* _Exercise goal_: The records below are to be output exactly, except for their pictures.

(Image comparison data)
=== Begin Enclosure ===

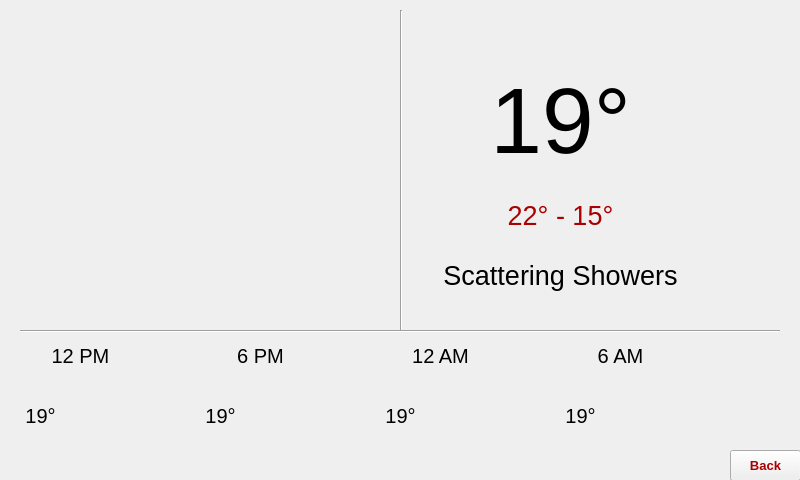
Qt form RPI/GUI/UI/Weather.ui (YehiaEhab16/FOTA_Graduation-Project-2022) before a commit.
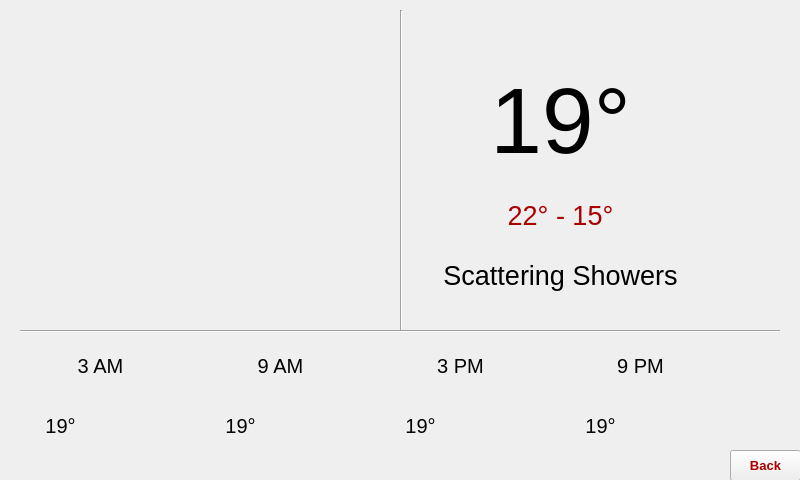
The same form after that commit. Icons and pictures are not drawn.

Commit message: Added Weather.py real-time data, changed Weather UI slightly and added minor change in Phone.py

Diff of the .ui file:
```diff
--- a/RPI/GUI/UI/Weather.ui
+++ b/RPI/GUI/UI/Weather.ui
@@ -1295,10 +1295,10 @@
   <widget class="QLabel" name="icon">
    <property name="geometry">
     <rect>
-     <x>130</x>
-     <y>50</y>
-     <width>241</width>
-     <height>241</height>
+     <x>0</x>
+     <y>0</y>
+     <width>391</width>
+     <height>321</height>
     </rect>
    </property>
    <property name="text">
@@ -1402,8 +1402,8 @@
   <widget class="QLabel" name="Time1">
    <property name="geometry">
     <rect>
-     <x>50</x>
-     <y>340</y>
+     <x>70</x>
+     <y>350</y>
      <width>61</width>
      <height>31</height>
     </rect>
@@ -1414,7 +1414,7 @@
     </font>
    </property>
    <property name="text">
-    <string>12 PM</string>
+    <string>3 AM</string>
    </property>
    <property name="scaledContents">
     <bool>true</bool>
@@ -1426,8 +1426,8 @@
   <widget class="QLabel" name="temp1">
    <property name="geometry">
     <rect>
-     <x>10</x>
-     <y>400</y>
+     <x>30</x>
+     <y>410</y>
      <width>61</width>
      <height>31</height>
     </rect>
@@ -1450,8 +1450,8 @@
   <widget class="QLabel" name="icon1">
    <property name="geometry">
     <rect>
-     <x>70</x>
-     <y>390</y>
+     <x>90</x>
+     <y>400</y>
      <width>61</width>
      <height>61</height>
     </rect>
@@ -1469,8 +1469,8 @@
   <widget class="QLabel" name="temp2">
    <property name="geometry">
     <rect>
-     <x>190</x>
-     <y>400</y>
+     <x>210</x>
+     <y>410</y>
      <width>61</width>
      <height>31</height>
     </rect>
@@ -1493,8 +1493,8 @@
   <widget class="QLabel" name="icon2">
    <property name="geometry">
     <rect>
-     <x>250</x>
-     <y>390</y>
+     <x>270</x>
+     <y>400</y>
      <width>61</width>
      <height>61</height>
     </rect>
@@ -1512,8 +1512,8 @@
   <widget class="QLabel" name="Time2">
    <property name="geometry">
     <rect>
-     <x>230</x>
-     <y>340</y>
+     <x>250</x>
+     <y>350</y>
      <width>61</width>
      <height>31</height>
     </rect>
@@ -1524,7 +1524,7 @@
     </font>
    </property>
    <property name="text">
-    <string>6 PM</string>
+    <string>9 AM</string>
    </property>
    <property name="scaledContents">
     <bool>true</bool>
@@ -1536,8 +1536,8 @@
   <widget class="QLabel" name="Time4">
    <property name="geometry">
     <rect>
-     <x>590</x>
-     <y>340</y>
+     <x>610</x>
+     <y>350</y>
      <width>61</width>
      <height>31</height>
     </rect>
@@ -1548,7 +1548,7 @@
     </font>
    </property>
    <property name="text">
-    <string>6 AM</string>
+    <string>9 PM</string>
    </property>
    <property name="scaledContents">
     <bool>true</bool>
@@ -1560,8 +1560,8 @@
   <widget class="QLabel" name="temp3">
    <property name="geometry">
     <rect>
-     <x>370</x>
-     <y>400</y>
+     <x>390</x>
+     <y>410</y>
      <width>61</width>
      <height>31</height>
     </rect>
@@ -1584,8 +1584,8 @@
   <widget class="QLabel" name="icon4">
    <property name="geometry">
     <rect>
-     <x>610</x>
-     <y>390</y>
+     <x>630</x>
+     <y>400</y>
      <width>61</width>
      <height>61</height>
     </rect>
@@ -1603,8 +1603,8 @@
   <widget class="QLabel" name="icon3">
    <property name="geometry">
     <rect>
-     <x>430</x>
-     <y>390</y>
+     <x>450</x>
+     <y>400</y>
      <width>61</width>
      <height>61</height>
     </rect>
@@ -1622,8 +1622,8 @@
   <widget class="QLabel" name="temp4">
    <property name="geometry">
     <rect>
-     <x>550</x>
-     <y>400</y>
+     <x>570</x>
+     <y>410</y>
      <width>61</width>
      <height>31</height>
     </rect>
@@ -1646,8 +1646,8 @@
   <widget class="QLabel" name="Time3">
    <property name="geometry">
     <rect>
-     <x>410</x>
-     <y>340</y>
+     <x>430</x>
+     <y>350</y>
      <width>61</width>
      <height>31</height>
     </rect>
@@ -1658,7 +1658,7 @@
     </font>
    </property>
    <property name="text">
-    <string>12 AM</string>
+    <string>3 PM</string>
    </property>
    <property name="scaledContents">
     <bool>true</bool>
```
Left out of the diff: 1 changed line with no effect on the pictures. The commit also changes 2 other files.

=== End Enclosure ===

* _Written reply_:
Qt form RPI/GUI/UI/Weather.ui (YehiaEhab16/FOTA_Graduation-Project-2022) before a commit.
The same form after that commit. Icons and pictures are not drawn.

Commit message: Added Weather.py real-time data, changed Weather UI slightly and added minor change in Phone.py

Diff of the .ui file:
```diff
--- a/RPI/GUI/UI/Weather.ui
+++ b/RPI/GUI/UI/Weather.ui
@@ -1295,10 +1295,10 @@
   <widget class="QLabel" name="icon">
    <property name="geometry">
     <rect>
-     <x>130</x>
-     <y>50</y>
-     <width>241</width>
-     <height>241</height>
+     <x>0</x>
+     <y>0</y>
+     <width>391</width>
+     <height>321</height>
     </rect>
    </property>
    <property name="text">
@@ -1402,8 +1402,8 @@
   <widget class="QLabel" name="Time1">
    <property name="geometry">
     <rect>
-     <x>50</x>
-     <y>340</y>
+     <x>70</x>
+     <y>350</y>
      <width>61</width>
      <height>31</height>
     </rect>
@@ -1414,7 +1414,7 @@
     </font>
    </property>
    <property name="text">
-    <string>12 PM</string>
+    <string>3 AM</string>
    </property>
    <property name="scaledContents">
     <bool>true</bool>
@@ -1426,8 +1426,8 @@
   <widget class="QLabel" name="temp1">
    <property name="geometry">
     <rect>
-     <x>10</x>
-     <y>400</y>
+     <x>30</x>
+     <y>410</y>
      <width>61</width>
      <height>31</height>
     </rect>
@@ -1450,8 +1450,8 @@
   <widget class="QLabel" name="icon1">
    <property name="geometry">
     <rect>
-     <x>70</x>
-     <y>390</y>
+     <x>90</x>
+     <y>400</y>
      <width>61</width>
      <height>61</height>
     </rect>
@@ -1469,8 +1469,8 @@
   <widget class="QLabel" name="temp2">
    <property name="geometry">
     <rect>
-     <x>190</x>
-     <y>400</y>
+     <x>210</x>
+     <y>410</y>
      <width>61</width>
      <height>31</height>
     </rect>
@@ -1493,8 +1493,8 @@
   <widget class="QLabel" name="icon2">
    <property name="geometry">
     <rect>
-     <x>250</x>
-     <y>390</y>
+     <x>270</x>
+     <y>400</y>
      <width>61</width>
      <height>61</height>
     </rect>
@@ -1512,8 +1512,8 @@
   <widget class="QLabel" name="Time2">
    <property name="geometry">
     <rect>
-     <x>230</x>
-     <y>340</y>
+     <x>250</x>
+     <y>350</y>
      <width>61</width>
      <height>31</height>
     </rect>
@@ -1524,7 +1524,7 @@
     </font>
    </property>
    <property name="text">
-    <string>6 PM</string>
+    <string>9 AM</string>
    </property>
    <property name="scaledContents">
     <bool>true</bool>
@@ -1536,8 +1536,8 @@
   <widget class="QLabel" name="Time4">
    <property name="geometry">
     <rect>
-     <x>590</x>
-     <y>340</y>
+     <x>610</x>
+     <y>350</y>
      <width>61</width>
      <height>31</height>
     </rect>
@@ -1548,7 +1548,7 @@
     </font>
    </property>
    <property name="text">
-    <string>6 AM</string>
+    <string>9 PM</string>
    </property>
    <property name="scaledContents">
     <bool>true</bool>
@@ -1560,8 +1560,8 @@
   <widget class="QLabel" name="temp3">
    <property name="geometry">
     <rect>
-     <x>370</x>
-     <y>400</y>
+     <x>390</x>
+     <y>410</y>
      <width>61</width>
      <height>31</height>
     </rect>
@@ -1584,8 +1584,8 @@
   <widget class="QLabel" name="icon4">
    <property name="geometry">
     <rect>
-     <x>610</x>
-     <y>390</y>
+     <x>630</x>
+     <y>400</y>
      <width>61</width>
      <height>61</height>
     </rect>
@@ -1603,8 +1603,8 @@
   <widget class="QLabel" name="icon3">
    <property name="geometry">
     <rect>
-     <x>430</x>
-     <y>390</y>
+     <x>450</x>
+     <y>400</y>
      <width>61</width>
      <height>61</height>
     </rect>
@@ -1622,8 +1622,8 @@
   <widget class="QLabel" name="temp4">
    <property name="geometry">
     <rect>
-     <x>550</x>
-     <y>400</y>
+     <x>570</x>
+     <y>410</y>
      <width>61</width>
      <height>31</height>
     </rect>
@@ -1646,8 +1646,8 @@
   <widget class="QLabel" name="Time3">
    <property name="geometry">
     <rect>
-     <x>410</x>
-     <y>340</y>
+     <x>430</x>
+     <y>350</y>
      <width>61</width>
      <height>31</height>
     </rect>
@@ -1658,7 +1658,7 @@
     </font>
    </property>
    <property name="text">
-    <string>12 AM</string>
+    <string>3 PM</string>
    </property>
    <property name="scaledContents">
     <bool>true</bool>
```
Left out of the diff: 1 changed line with no effect on the pictures. The commit also changes 2 other files.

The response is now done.